I don’t work in Higher Education, and, while I try to avoid it, it isn’t quite possible to read history blogs without encountering the discussion about the current climate of cutbacks, particularly in the United Kingdom. Unfortunately most of that “discussion” consists of ever more strident demands “give us money!” and the sense of entitlement is enough to make any normal person feel sick. It’s my taxes that they are discussing, after all. Some of us are net contributors to public funds; most of these people are net gainers, intent on looting funds which they do not supply.
So it was a pleasure to read a piece here by Martin Rundkvist, Hope for the humanities?
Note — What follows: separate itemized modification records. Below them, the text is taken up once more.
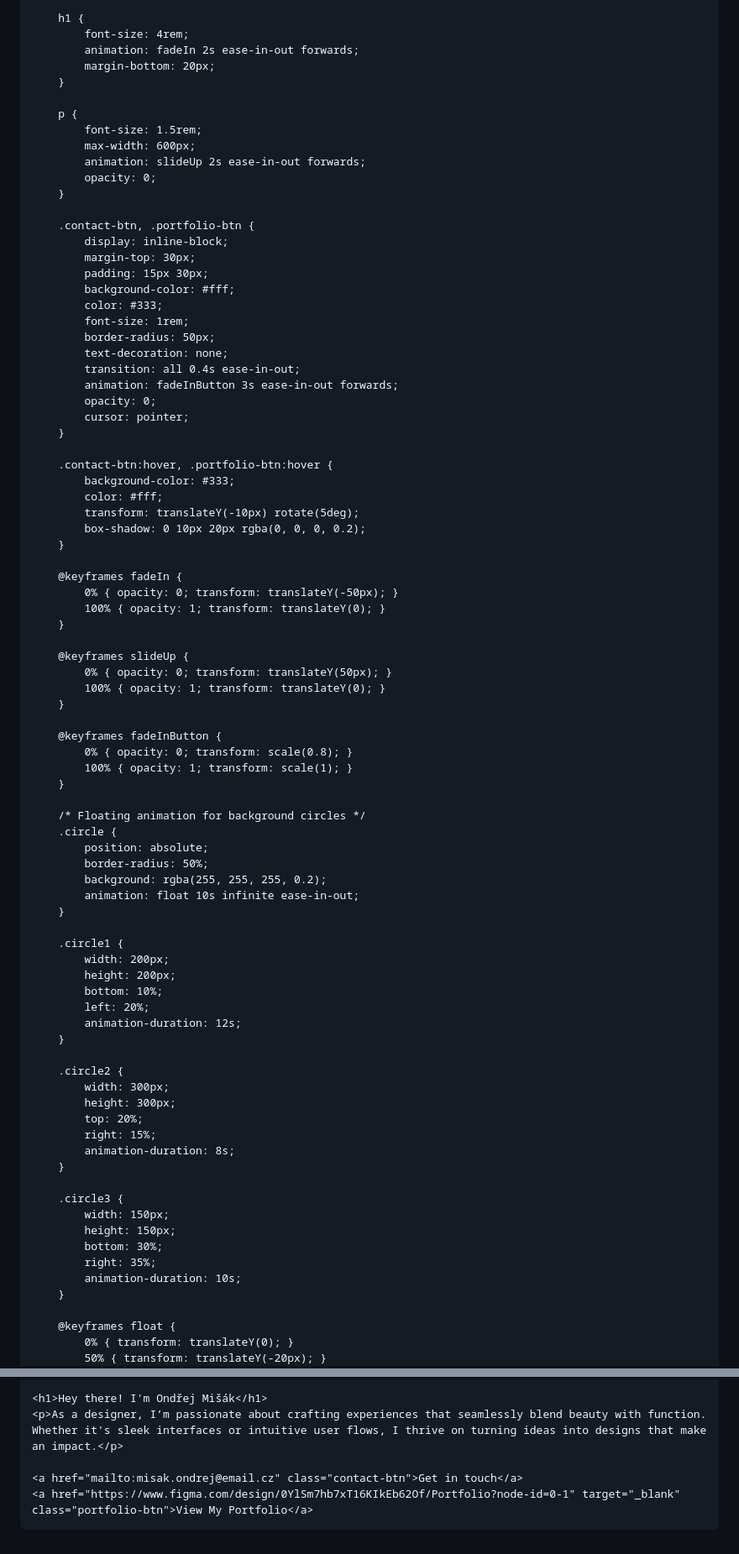
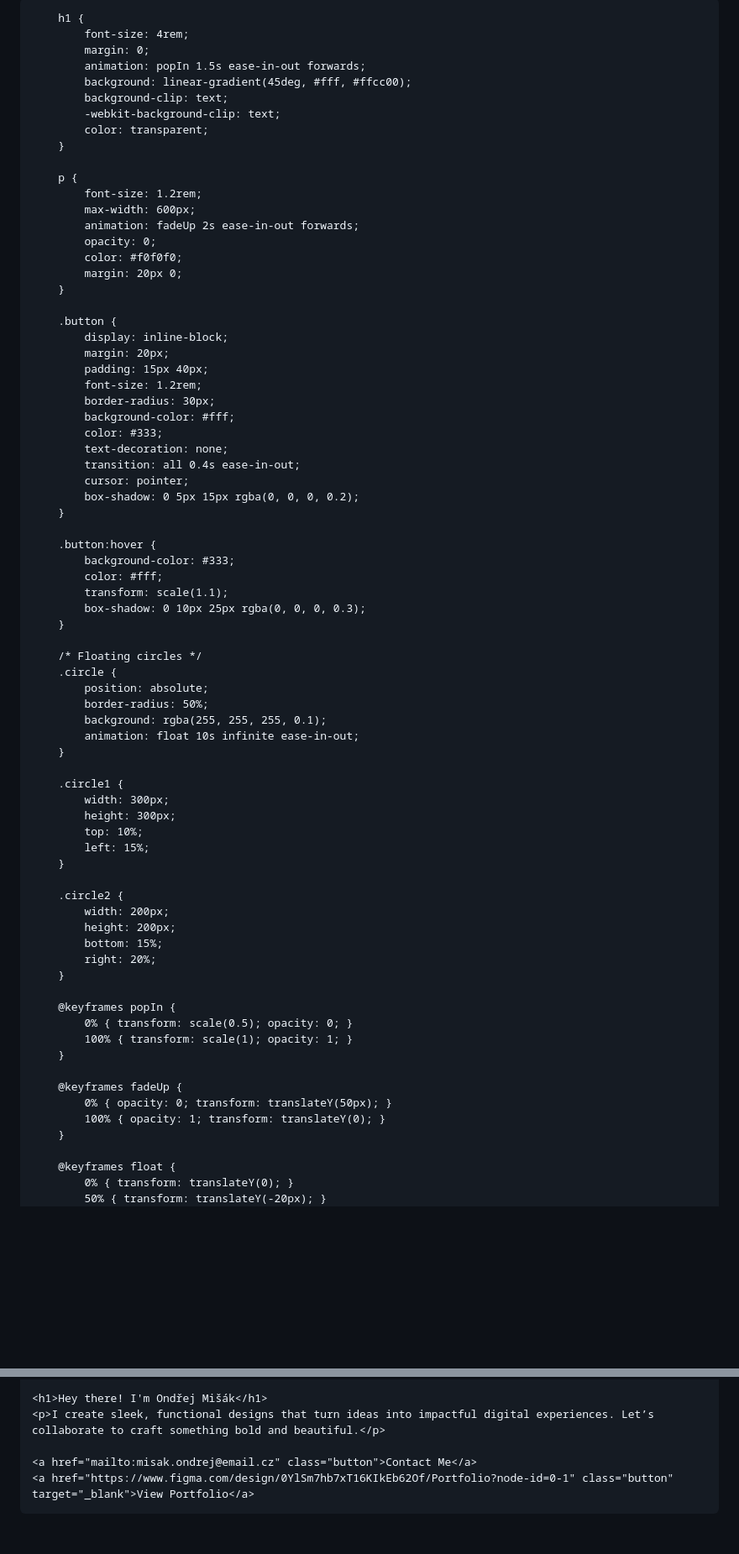
Before and after one commit to Co2Scorpick/english-for-designers, a Markdown page: README.md, 2 parts joined by grey strips. Shown at 84% size. GitHub-like rendering; blank space fills up the shorter version.

```diff
--- a/README.md
+++ b/README.md
@@ -3,14 +3,13 @@
 <head>
     <meta charset="UTF-8">
     <meta name="viewport" content="width=device-width, initial-scale=1.0">
-    <title>Ondřej Mišák - Designer</title>
     <style>
         body {
-            font-family: 'Arial', sans-serif;
-            background: linear-gradient(135deg, #f06, #ffcc00);
+            font-family: 'Helvetica Neue', sans-serif;
+            background: radial-gradient(circle at top left, #ff6f61, #ffcc00);
             color: #fff;
             text-align: center;
-            padding: 50px;
+            padding: 0;
             margin: 0;
             height: 100vh;
             display: flex;
@@ -22,84 +21,74 @@
 
         h1 {
             font-size: 4rem;
-            animation: fadeIn 2s ease-in-out forwards;
-            margin-bottom: 20px;
+            margin: 0;
+            animation: popIn 1.5s ease-in-out forwards;
+            background: linear-gradient(45deg, #fff, #ffcc00);
+            background-clip: text;
+            -webkit-background-clip: text;
+            color: transparent;
         }
 
         p {
-            font-size: 1.5rem;
+            font-size: 1.2rem;
             max-width: 600px;
-            animation: slideUp 2s ease-in-out forwards;
+            animation: fadeUp 2s ease-in-out forwards;
             opacity: 0;
+            color: #f0f0f0;
+            margin: 20px 0;
         }
 
-        .contact-btn, .portfolio-btn {
+        .button {
             display: inline-block;
-            margin-top: 30px;
-            padding: 15px 30px;
+            margin: 20px;
+            padding: 15px 40px;
+            font-size: 1.2rem;
+            border-radius: 30px;
             background-color: #fff;
             color: #333;
-            font-size: 1rem;
-            border-radius: 50px;
             text-decoration: none;
             transition: all 0.4s ease-in-out;
-            animation: fadeInButton 3s ease-in-out forwards;
-            opacity: 0;
             cursor: pointer;
+            box-shadow: 0 5px 15px rgba(0, 0, 0, 0.2);
         }
 
-        .contact-btn:hover, .portfolio-btn:hover {
+        .button:hover {
             background-color: #333;
             color: #fff;
-            transform: translateY(-10px) rotate(5deg);
-            box-shadow: 0 10px 20px rgba(0, 0, 0, 0.2);
+            transform: scale(1.1);
+            box-shadow: 0 10px 25px rgba(0, 0, 0, 0.3);
         }
 
-        @keyframes fadeIn {
-            0% { opacity: 0; transform: translateY(-50px); }
-            100% { opacity: 1; transform: translateY(0); }
-        }
-
-        @keyframes slideUp {
-            0% { opacity: 0; transform: translateY(50px); }
-            100% { opacity: 1; transform: translateY(0); }
-        }
-
-        @keyframes fadeInButton {
-            0% { opacity: 0; transform: scale(0.8); }
-            100% { opacity: 1; transform: scale(1); }
-        }
-
-        /* Floating animation for background circles */
+        /* Floating circles */
         .circle {
             position: absolute;
             border-radius: 50%;
-            background: rgba(255, 255, 255, 0.2);
+            background: rgba(255, 255, 255, 0.1);
             animation: float 10s infinite ease-in-out;
         }
 
         .circle1 {
-            width: 200px;
-            height: 200px;
-            bottom: 10%;
-            left: 20%;
-            animation-duration: 12s;
+            width: 300px;
+            height: 300px;
+            top: 10%;
+            left: 15%;
         }
 
         .circle2 {
-            width: 300px;
-            height: 300px;
-            top: 20%;
-            right: 15%;
-            animation-duration: 8s;
+            width: 200px;
+            height: 200px;
+            bottom: 15%;
+            right: 20%;
         }
 
-        .circle3 {
-            width: 150px;
-            height: 150px;
-            bottom: 30%;
-            right: 35%;
-            animation-duration: 10s;
+        @keyframes popIn {
+            0% { transform: scale(0.5); opacity: 0; }
+            100% { transform: scale(1); opacity: 1; }
+        }
+
+        @keyframes fadeUp {
+            0% { opacity: 0; transform: translateY(50px); }
+            100% { opacity: 1; transform: translateY(0); }
         }
 
         @keyframes float {
@@ -135,9 +106,9 @@
 
     <h1>Hey there! I'm Ondřej Mišák</h1>
-    <p>As a designer, I’m passionate about crafting experiences that seamlessly blend beauty with function. Whether it's sleek interfaces or intuitive user flows, I thrive on turning ideas into designs that make an impact.</p>
+    <p>I create sleek, functional designs that turn ideas into impactful digital experiences. Let’s collaborate to craft something bold and beautiful.</p>
 
-    <a href="mailto:misak.ondrej@email.cz" class="contact-btn">Get in touch</a>
-    <a href="https://www.figma.com/design/0YlSm7hb7xT16KIkEb62Of/Portfolio?node-id=0-1" target="_blank" class="portfolio-btn">View My Portfolio</a>
+    <a href="mailto:misak.ondrej@email.cz" class="button">Contact Me</a>
+    <a href="https://www.figma.com/design/0YlSm7hb7xT16KIkEb62Of/Portfolio?node-id=0-1" class="button" target="_blank">View Portfolio</a>
 
 </body>
 </html>
```
Also changed, not shown: other parts of README.md (+0 -18 lines).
Yesterday I had been invited to speak at a seminar organised by the Forum for Heritage Research, a network sponsored by four Swedish organisations in the field. The headline was “Hope for the Humanities”, and I must admit that I gritted my teeth at the idealist, anti-market and downright unrealistic perspective presented in the invitation copy. Here’s a piece based on what I said at the seminar.
Conan the Barbarian, or Aragorn son of Arathorn, or Ronia the Robber’s Daughter all represent something of central importance to the heritage sector and to the humanities in general. At the same time, on the one hand they embody something we must always seek to achieve, that is the wondersome excitement of discovering a fantastic past – and on the other something we must avoid if we are to fill any independent purpose at all, as these characters and the worlds they inhabit are fictional. Historical humanities, excepting the aesthetic disciplines, deal with reality. This is our unique competitive selling point that we must never lose sight of.
“How can humanistic and historical scholarship contribute to a better society?”, asked the seminar’s hosts.
The humanities won’t mend a leaky roof. They won’t put food on the table. They won’t cure polio. They won’t create peace or prosperity. And taxpayers know this perfectly well. For these reasons, I believe that we absolutely cannot market ourselves in terms of any indispensable societally structure-supporting utility. We will only makes fools of ourselves. Because the raison d’être of the historical humanities doesn’t lie in any practical utility, but in their enjoyment potential. In the joy of learning something interesting about the past that is true. In the joy of seeing something for real that has survived since antiquity.
This suggests a kind of punk-rock attitude where a defiant humanities scholar says “I’m not gonna provide anything measurable or manageable or trivial or popular!” And sure, that is up to the individual. But if we are to expect a monthly salary from the taxpayers, then I think we will have to accept that they want to be able to measure and manage our product. How else are they supposed to know if it’s worth it to continue paying our salaries? And they want us to produce stuff that, within the realm of solid real-world humanities scholarship, is at least as much fun as a TV game show or Conan the Barbarian.
Martin goes on to discuss various false justifications, with much acuteness.
I have written before on how state “funding” is not free. It is exacted by men in uniforms from ordinary people. After all, the rich man pays hardly any tax, and the higher the tax rate is, the less he bothers to pay. The rich will never pay taxes, because all countries are run by rich people and always will be. Every bit of funding for patristics, therefore, is exacted by force from people who perhaps do not have enough to live on, and most of whom will certainly not have enough to retire on, and who gain no benefit from it. It means forcing the poor and the powerless to work long hours for no reward, so that some official somewhere can “grant funding” to some academic for some purpose. I am in favour of patristics. But … phew! That’s a lot to justify. We must always remember that taxes are not a good. They are a necessary evil. Every tax diminishes us all, bleeds life from us all.
This does not mean that the humanities must be thrown away. In war time we did not close down all the orchestras! But it does mean that the humanities do have to justify their receipt of money exacted from the poor. It is, admittedly, pleasant to read Aeschylus and to learn to quote Horace. But at someone else’s expense? I’m not sure about that.
I think Martin has put his finger on a real truth. The humanities serve the community. They are a luxury item. But the community is glad to contribute something, so long as it gets something. Indiana Jones is a popular figure. Archaeology there should be.
But … the sense of entitlement needs to end. No society has a duty to support a caste of people contemptuous of those to whom they owe everything and who consider communicating with the public beneath them.
Papyrologists and Coptologists … this means you! Get out there and start earning your salary by engaging with the public. After all, if the public love you, the politicians will find a way to keep you going.